== What you will do ==
Lines holding the string "empty" are the ones to copy; find them all in the data.

(Web interface edit records)

↓↓↓

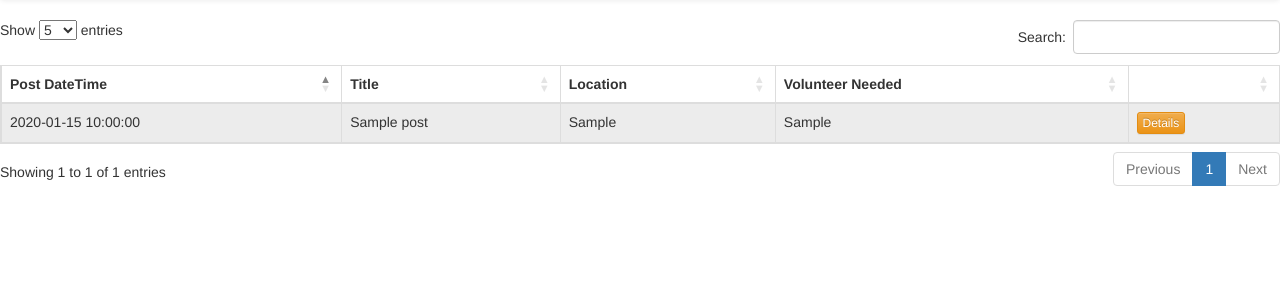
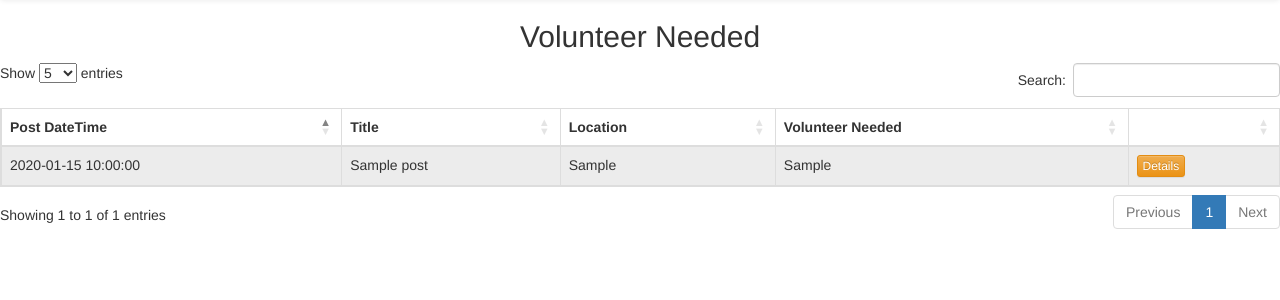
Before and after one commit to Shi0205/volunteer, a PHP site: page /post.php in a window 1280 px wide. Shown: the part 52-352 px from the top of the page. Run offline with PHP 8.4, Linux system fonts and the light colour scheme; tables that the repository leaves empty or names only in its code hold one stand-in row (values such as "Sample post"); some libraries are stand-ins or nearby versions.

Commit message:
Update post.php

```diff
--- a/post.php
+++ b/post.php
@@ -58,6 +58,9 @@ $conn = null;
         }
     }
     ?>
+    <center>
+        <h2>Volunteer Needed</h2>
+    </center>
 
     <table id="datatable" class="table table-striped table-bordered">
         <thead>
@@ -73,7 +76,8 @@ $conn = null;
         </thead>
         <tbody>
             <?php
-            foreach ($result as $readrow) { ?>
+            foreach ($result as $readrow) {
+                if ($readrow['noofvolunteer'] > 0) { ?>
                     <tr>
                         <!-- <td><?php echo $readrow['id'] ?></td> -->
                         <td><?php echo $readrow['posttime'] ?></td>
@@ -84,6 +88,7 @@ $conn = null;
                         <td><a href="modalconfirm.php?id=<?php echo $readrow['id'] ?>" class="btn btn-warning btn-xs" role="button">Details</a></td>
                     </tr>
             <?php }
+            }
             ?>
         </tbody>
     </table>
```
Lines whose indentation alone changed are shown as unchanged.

↑↑↑
↓↓↓

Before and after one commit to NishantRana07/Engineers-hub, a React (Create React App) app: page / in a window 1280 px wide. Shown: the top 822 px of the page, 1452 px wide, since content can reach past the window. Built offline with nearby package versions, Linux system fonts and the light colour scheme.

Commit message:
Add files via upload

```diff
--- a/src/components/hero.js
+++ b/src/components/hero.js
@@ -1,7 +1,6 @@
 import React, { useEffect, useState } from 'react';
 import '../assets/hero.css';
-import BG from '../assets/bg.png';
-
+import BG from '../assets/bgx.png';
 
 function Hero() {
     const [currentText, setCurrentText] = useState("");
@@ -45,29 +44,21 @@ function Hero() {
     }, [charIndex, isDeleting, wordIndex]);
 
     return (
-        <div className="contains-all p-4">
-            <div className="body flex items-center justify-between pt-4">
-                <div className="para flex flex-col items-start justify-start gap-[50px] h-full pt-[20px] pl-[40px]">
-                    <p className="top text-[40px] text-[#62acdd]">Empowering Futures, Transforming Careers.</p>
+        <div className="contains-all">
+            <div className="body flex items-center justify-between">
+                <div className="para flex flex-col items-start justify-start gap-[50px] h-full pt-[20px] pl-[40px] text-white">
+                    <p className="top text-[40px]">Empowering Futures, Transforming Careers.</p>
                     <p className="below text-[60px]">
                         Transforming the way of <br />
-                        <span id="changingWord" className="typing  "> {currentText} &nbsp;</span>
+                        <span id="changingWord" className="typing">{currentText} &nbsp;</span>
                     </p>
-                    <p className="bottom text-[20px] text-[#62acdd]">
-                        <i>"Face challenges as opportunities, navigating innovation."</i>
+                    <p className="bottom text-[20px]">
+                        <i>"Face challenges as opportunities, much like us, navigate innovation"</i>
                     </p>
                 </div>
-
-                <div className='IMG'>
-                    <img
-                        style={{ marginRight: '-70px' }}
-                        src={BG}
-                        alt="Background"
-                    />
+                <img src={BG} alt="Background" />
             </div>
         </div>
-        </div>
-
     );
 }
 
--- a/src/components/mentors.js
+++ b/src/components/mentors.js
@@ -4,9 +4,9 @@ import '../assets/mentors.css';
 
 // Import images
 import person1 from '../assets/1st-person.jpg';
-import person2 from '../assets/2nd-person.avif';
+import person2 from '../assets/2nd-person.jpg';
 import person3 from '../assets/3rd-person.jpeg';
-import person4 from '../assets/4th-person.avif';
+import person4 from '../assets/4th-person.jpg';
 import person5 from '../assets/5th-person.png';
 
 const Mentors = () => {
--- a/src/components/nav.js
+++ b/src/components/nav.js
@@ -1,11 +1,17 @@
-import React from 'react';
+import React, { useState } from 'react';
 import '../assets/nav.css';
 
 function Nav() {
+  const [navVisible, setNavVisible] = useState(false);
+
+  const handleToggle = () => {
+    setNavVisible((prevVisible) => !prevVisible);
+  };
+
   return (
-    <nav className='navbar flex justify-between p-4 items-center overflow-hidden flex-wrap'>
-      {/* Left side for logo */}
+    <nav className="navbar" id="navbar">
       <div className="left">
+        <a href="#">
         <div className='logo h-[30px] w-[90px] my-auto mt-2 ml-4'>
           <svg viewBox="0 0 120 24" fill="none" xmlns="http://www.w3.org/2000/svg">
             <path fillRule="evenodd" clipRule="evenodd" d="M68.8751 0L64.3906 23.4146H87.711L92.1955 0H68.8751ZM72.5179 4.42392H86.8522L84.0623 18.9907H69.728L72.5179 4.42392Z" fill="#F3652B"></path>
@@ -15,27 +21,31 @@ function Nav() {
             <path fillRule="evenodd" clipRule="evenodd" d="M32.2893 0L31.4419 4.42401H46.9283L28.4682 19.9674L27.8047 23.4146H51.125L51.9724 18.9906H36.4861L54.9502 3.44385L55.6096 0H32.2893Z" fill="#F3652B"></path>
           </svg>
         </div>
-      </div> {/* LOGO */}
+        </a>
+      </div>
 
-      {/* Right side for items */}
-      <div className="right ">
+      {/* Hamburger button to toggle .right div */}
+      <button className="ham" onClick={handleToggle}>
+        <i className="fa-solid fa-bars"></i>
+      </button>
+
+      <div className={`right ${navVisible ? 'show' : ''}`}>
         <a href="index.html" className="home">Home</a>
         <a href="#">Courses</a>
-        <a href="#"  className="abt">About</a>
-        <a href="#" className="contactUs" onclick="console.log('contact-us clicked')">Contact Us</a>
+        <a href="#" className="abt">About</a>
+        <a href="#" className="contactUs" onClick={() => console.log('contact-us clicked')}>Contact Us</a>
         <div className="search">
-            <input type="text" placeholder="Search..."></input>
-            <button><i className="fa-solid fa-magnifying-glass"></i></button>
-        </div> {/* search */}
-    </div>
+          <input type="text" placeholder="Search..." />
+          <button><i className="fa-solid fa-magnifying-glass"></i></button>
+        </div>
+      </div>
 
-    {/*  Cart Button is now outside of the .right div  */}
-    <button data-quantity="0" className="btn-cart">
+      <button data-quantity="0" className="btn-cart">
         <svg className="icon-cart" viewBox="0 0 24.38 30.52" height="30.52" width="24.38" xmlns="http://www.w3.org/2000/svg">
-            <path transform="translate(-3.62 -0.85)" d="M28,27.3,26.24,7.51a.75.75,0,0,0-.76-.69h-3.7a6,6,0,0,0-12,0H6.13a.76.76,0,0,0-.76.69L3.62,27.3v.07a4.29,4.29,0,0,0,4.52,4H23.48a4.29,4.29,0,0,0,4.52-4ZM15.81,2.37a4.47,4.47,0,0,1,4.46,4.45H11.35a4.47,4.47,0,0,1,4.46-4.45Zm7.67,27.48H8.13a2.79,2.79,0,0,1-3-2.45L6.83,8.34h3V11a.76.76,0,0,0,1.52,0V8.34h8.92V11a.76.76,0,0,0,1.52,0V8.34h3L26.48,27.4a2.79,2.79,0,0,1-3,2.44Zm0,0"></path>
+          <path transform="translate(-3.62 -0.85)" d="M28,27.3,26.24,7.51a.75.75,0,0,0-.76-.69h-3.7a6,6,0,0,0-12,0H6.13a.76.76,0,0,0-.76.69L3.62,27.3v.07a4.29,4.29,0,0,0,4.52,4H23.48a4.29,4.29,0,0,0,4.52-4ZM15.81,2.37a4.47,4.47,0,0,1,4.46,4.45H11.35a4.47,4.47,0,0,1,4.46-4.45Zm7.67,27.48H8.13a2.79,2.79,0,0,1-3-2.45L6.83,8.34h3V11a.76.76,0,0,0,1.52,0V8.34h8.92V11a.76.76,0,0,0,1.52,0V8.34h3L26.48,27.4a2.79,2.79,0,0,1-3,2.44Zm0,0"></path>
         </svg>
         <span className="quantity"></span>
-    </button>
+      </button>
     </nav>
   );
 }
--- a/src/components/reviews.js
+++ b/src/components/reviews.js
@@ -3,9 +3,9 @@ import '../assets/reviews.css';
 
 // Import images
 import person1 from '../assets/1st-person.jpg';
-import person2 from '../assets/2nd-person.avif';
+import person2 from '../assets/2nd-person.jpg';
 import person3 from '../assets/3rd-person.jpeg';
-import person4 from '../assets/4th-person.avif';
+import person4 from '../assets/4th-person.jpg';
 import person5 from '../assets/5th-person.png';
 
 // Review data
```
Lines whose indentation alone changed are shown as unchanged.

↑↑↑
↓↓↓

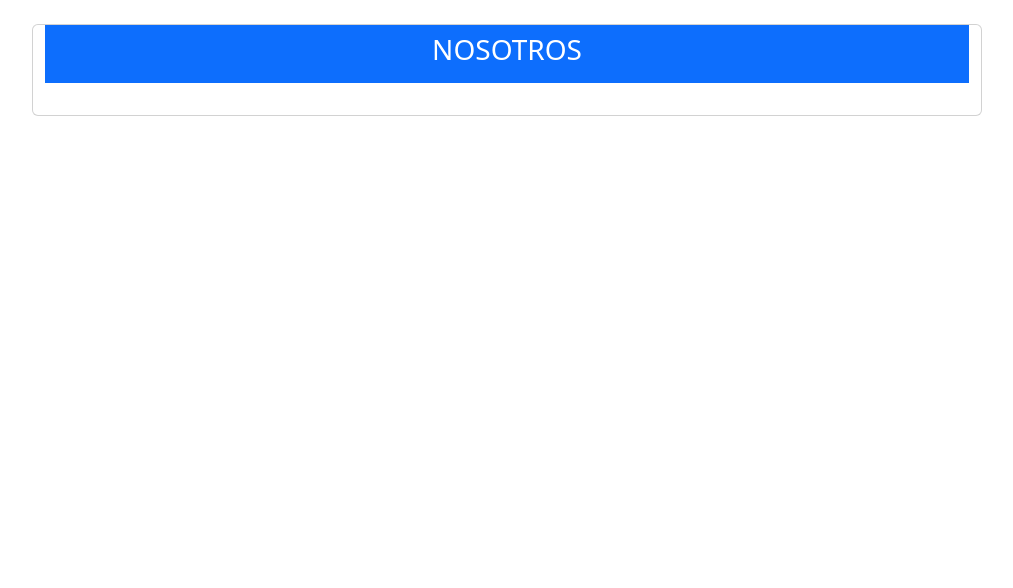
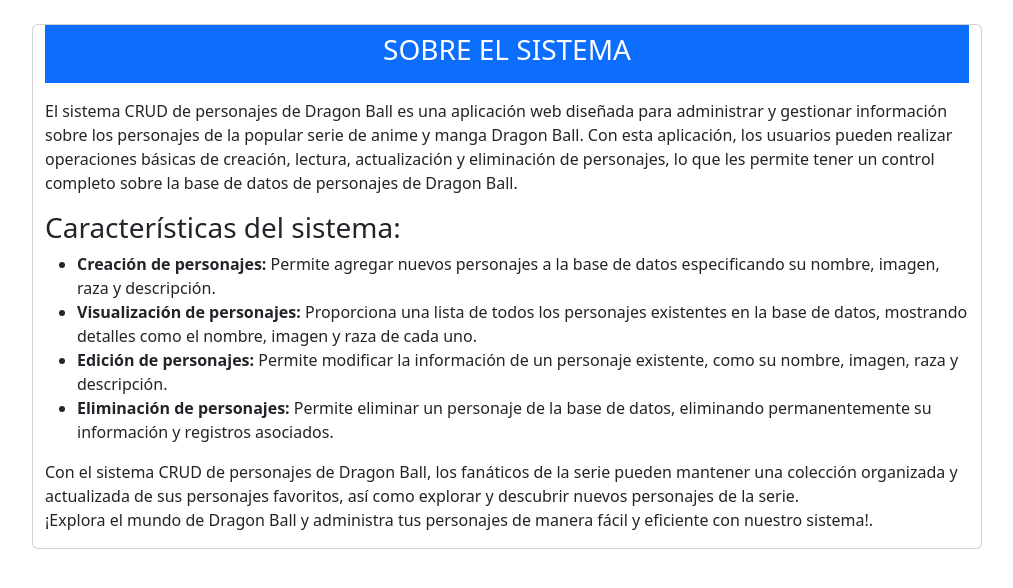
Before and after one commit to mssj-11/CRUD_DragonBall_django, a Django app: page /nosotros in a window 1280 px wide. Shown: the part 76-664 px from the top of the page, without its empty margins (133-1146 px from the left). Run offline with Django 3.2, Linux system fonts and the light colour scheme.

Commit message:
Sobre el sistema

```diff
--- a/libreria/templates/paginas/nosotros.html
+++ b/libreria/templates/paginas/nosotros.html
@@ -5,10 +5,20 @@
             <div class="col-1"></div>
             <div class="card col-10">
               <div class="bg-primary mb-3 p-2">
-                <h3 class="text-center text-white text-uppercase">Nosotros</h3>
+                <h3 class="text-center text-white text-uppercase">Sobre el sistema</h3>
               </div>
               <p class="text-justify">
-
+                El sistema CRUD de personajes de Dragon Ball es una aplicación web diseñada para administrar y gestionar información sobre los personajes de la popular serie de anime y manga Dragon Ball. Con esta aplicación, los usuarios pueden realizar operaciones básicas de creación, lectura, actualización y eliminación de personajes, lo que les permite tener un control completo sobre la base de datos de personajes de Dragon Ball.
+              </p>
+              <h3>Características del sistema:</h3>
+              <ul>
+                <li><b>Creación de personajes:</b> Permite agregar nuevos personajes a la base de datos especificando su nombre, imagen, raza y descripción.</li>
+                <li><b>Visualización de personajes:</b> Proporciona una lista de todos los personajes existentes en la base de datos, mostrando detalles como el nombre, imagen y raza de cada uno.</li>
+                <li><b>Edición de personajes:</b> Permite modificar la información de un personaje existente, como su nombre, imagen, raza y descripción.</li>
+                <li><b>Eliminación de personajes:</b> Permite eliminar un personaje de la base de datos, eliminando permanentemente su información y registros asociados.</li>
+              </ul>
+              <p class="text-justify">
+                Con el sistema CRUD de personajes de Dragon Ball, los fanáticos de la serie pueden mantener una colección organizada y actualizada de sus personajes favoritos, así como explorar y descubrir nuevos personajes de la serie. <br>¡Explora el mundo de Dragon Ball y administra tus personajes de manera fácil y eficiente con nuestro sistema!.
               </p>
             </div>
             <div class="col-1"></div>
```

↑↑↑

== Output for this task ==
Before and after one commit to Shi0205/volunteer, a PHP site: page /post.php in a window 1280 px wide. Shown: the part 52-352 px from the top of the page. Run offline with PHP 8.4, Linux system fonts and the light colour scheme; tables that the repository leaves empty or names only in its code hold one stand-in row (values such as "Sample post"); some libraries are stand-ins or nearby versions.
Before and after one commit to mssj-11/CRUD_DragonBall_django, a Django app: page /nosotros in a window 1280 px wide. Shown: the part 76-664 px from the top of the page, without its empty margins (133-1146 px from the left). Run offline with Django 3.2, Linux system fonts and the light colour scheme.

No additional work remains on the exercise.